--- START ---

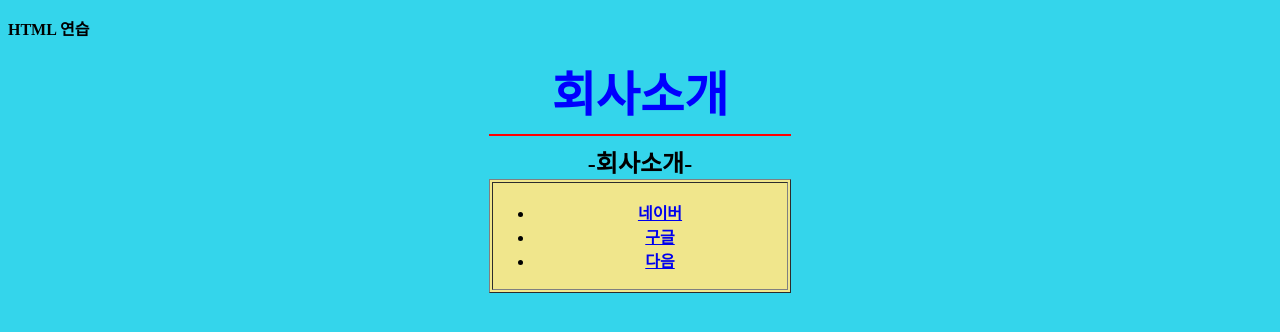
Repository: sika5382/jsp
Page: html/WebContent/NewFile2.html
The author's editor kept a copy of each file at every save. The page is drawn from the files as they stood at one save, then again after the next save.
The browser window is 1280 px wide. The pictures show the whole page.

Above is the page before, as saved 2020-10-29 08:11:43.

### html/WebContent/NewFile2.html
<!DOCTYPE html>
<html>
<head>
<meta charset="UTF-8">
<title>Insert title here</title>
</head>
<body style="background-color:#34d5eb;">
	<dl>
		<dt><b>HTML 연습</b>
		<dd>	</dd>
	</dl>
		<table border="1" align="center" width="300" bgcolor="khaki">

			<caption>
				<font size="7" color = "blue" align="center"><b>회사소개</b></font>
				<hr color="red" width = "300">
				<font size="5"><b>-회사소개-</b></font>


			</caption>
			<tr>
				<th>

				<ul>

				<li><a href = "https://www.naver.com/" title="네이버">네이버</li>
				<li><a href = "https://www.naver.com/" title="구글">구글</li>
				<li><a href = "https://www.naver.com/" title="다음">다음</li>

				</ul>
				</th>
			</tr>


	</table>








</body>
</html>

After the next save:
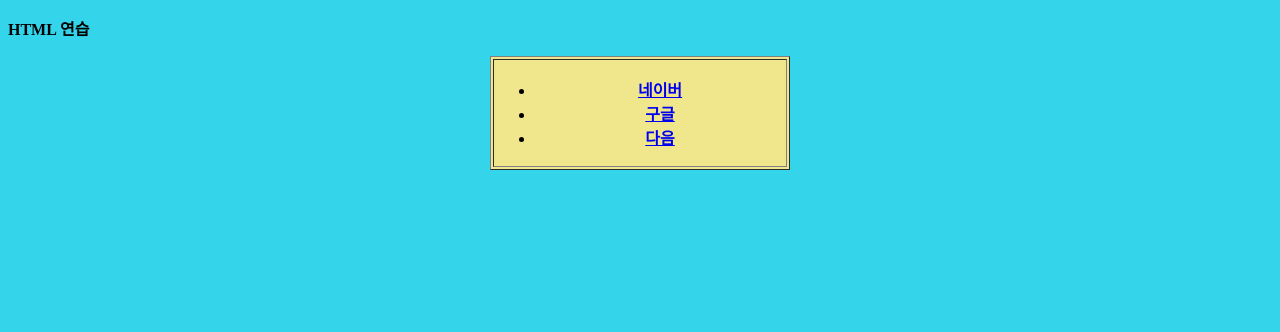
Saved 74 s later.
--- a/html/WebContent/NewFile2.html
+++ b/html/WebContent/NewFile2.html
@@ -11,13 +11,13 @@
 	</dl>
 		<table border="1" align="center" width="300" bgcolor="khaki">
 
-			<caption>
+			<title>
 				<font size="7" color = "blue" align="center"><b>회사소개</b></font>
 				<hr color="red" width = "300">
 				<font size="5"><b>-회사소개-</b></font>
 
 
-			</caption>
+			</title>
 			<tr>
 				<th>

--- END ---

Task requirements: Search the records above for the string "body" and copy each line that holds it.

Solution to this exercise:
<body style="background-color:#34d5eb;">
</body>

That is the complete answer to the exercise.